Holmboe, E. S., & Hawkins, R. E. (Eds.) (2008). A practical guide to the evaluation of clinical competence. Philadelphia, PA: Mosby-Elsevier.

Jonassen, D., Mayes, T., & McAleese, R. (1993). A manifesto for a constructivist approach to uses of technology in higher education. In T. M. Duffy, J. Lowyck, & D. H. Jonassen (Eds.), Designing environments for constructivist learning. Berlin, Germany: Springer-Verlag.

Latter, S., Rycroft-Malone, J., Yerrell, P., & Shaw, D. (2000). Evaluating educational preparation for a health education role in practice: The case of medication education. Journal of Advanced Nursing, 32(5), 1282–1290.

McGuinness, T. M. (2011). Simulation in psychiatric nursing education. Journal of Psychosocial Nursing and Mental Health Services, 49(5), 9–10.

Miller, C., Freeman, M., & Ross, N. (2001). Interprofessional practice in health and social care: Challenging the shared learning agenda. London, England: Arnold.

Oandasan, I., & Reeves, S. (2005). Key elements for interprofessional education. Part 1: The learner, the educator and the learning context. Journal of Interprofessional Care, 19(Suppl. 1), S21–S38.

Onda, E. L. (2012). Situated cognition: Its relationship to simulation in nursing education. Clinical Simulation in Nursing, 8, e273–e280.

Parsell, G., & Bligh, J. (1998). Interprofessional learning. Postgraduate Medical Journal, 74(868), 89–95.

Ragan, R. E., Virtue, D. W., & Chi, S. J. (2013). An assessment program using standardized clients to determine student readiness for clinical practice.

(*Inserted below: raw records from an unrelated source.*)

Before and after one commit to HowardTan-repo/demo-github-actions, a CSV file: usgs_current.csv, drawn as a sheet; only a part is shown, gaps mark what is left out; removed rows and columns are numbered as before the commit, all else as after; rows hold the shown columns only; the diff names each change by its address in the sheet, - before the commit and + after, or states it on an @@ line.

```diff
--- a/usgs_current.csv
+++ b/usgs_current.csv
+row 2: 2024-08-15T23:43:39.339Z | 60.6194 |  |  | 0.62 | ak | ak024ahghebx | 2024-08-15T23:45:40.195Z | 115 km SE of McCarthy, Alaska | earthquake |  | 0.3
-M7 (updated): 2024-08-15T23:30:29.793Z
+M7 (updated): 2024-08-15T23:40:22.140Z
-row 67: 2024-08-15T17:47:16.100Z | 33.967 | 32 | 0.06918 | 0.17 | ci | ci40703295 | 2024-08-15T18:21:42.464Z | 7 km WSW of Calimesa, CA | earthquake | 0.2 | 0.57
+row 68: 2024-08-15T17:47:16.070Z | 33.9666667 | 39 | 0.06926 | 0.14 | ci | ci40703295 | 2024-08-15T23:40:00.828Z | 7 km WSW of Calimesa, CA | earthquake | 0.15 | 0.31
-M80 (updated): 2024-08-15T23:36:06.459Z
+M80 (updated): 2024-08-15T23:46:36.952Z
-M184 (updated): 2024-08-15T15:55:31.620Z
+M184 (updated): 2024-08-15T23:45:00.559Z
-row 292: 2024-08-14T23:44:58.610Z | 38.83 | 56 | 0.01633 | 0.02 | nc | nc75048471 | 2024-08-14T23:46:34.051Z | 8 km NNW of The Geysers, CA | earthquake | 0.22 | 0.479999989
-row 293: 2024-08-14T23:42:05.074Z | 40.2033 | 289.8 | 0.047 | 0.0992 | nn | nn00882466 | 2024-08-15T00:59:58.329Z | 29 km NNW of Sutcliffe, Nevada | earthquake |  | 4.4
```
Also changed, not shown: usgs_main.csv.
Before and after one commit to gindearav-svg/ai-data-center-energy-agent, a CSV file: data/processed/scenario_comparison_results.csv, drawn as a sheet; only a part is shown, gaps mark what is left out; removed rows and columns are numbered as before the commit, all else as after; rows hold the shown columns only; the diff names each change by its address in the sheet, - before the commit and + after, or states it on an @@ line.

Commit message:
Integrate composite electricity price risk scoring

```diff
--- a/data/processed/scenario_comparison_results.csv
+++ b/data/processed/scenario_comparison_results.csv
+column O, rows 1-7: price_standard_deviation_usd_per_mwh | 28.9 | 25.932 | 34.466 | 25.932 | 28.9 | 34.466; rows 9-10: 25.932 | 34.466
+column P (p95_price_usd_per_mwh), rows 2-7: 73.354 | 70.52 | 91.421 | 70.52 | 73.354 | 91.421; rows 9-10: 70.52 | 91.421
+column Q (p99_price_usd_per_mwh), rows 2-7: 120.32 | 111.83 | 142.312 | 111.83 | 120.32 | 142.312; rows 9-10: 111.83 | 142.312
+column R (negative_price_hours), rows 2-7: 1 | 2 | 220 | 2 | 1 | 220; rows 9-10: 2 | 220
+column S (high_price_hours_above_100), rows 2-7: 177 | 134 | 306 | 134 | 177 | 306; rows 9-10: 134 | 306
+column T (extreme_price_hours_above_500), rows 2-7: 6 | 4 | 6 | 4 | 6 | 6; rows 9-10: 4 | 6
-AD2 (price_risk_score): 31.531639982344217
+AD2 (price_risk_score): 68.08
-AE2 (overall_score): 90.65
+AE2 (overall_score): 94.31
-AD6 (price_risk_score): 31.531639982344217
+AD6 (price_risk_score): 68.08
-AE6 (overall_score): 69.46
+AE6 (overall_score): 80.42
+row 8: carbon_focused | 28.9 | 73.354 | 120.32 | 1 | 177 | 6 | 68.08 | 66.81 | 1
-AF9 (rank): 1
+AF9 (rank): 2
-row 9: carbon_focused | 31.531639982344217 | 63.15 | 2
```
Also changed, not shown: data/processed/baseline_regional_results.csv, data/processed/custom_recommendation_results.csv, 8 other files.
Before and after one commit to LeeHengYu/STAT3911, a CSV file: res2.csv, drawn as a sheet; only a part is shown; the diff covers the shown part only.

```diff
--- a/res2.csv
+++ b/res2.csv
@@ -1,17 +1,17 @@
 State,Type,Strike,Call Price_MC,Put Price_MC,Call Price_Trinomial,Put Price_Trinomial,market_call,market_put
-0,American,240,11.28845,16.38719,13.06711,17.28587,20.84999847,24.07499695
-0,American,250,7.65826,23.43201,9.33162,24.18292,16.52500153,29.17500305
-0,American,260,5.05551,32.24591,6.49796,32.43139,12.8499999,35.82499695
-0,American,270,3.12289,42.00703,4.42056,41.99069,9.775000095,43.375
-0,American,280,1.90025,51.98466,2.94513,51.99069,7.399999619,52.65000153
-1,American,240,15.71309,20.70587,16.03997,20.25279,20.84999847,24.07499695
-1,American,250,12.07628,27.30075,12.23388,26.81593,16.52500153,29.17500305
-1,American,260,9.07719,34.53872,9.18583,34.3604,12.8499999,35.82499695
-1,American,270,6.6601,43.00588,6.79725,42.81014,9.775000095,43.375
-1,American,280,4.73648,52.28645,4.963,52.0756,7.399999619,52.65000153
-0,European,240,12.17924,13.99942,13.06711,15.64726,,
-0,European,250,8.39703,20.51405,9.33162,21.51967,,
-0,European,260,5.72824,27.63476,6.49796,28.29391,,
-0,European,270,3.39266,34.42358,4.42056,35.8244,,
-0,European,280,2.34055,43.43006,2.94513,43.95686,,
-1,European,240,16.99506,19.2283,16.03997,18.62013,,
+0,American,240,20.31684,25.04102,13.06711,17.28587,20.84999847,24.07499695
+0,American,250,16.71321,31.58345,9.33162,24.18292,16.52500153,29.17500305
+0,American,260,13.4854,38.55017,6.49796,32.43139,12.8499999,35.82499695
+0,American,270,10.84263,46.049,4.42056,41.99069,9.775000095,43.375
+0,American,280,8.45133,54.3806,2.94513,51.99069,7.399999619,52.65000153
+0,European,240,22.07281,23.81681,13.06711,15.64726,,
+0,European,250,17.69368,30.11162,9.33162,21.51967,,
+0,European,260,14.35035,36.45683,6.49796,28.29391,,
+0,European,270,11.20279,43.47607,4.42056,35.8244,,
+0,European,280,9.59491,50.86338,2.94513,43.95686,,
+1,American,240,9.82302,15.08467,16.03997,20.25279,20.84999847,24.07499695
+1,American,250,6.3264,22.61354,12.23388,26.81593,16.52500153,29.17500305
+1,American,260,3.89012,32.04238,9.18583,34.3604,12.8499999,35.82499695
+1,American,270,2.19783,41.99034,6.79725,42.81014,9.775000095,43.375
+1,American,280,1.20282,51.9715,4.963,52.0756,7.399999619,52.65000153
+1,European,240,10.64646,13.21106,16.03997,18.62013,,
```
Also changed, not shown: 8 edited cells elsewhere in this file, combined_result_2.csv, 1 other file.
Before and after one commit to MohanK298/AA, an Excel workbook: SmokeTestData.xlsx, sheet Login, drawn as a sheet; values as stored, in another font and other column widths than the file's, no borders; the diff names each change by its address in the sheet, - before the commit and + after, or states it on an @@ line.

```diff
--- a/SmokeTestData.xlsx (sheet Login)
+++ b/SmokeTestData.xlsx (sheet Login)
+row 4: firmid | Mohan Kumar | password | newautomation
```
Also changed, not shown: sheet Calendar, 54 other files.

American Journal of Pharmaceutical Education, 77, Article 14.

Schenker, J. D., & Rumrill, Jr., P. D. (2004). Causal-comparative research designs. Journal of Vocational Rehabilitation, 21(3), 117–121.

Stein, D. (1998). Situated learning in adult education. (ERIC Digest No. 195) Retrieved from ERIC database. (ED418250)

Wamsley, M., Staves, J., Kroon, L., Topp, K., Hossaini, M., Newlin, B., . . . O’Brien, B. (2012). The impact of an interprofessional standardized patient exercise on attitudes toward working in interprofessional teams. Journal of Interprofessional Care, 26, 28–35.

Watt-Watson, J., Hunter, J., Pennefather, P., Librach, L., Raman-Wilms, L., Schreiber, M., . . . Salter, M. (2004). An integrated undergraduate pain curriculum, based on IASP curricula, for six health science faculties. Pain, 110, 140–148.

Weaver, M., & Erby, L. (2012). Standardized patients: A promising tool for health education and health promotion. Health Promotion Practice, 13(2), 169–174.

Westberg, S. M., Adams, J., Thiede, K., Stratton, T. P., & Bumgardner, M. A. (2006). Innovations in teaching: An interprofessional activity using standardized patients. American Journal of Pharmaceutical Education, 70(2), 34.

World Health Organization (WHO). (2010). Framework for action on interprofessional education and collaborative practice. Geneva, Switzerland: Author. Retrieved from

Yoo, M. S., & Yoo, I. Y. (2003). The effectiveness of standardized patients as a teaching method for nursing fundamentals. Journal of Nursing Education, 42(10), 444–448.



  • There are currently no refbacks.